**TASK INSTRUCTIONS**:
Go over the records and copy every line with the string "center".

**SOURCE MATERIAL**:
┏━━

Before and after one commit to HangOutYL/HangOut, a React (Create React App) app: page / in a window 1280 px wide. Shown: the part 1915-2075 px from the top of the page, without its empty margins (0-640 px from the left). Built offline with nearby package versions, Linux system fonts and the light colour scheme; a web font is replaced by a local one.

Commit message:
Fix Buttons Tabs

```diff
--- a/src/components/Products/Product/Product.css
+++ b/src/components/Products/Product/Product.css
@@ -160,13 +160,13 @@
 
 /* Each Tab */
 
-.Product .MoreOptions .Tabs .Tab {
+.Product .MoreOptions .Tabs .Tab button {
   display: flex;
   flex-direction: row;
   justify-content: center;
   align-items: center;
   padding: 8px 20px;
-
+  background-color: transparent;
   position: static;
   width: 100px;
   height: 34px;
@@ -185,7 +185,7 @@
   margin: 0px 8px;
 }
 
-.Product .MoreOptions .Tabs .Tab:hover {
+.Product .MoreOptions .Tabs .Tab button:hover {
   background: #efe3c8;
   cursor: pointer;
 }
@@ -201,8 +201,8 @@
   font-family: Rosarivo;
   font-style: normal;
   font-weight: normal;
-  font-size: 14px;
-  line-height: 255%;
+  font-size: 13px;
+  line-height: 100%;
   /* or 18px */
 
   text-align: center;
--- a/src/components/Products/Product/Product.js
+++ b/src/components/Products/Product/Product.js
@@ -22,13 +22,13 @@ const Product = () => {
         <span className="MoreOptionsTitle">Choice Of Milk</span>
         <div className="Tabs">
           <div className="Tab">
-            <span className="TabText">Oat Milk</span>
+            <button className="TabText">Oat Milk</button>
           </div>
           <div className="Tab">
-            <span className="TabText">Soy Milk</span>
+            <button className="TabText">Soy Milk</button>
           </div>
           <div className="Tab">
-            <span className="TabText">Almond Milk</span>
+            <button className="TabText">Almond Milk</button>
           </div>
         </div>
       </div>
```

┗━━

**ANSWER FOR THE TASK**:
   justify-content: center;
   align-items: center;
   text-align: center;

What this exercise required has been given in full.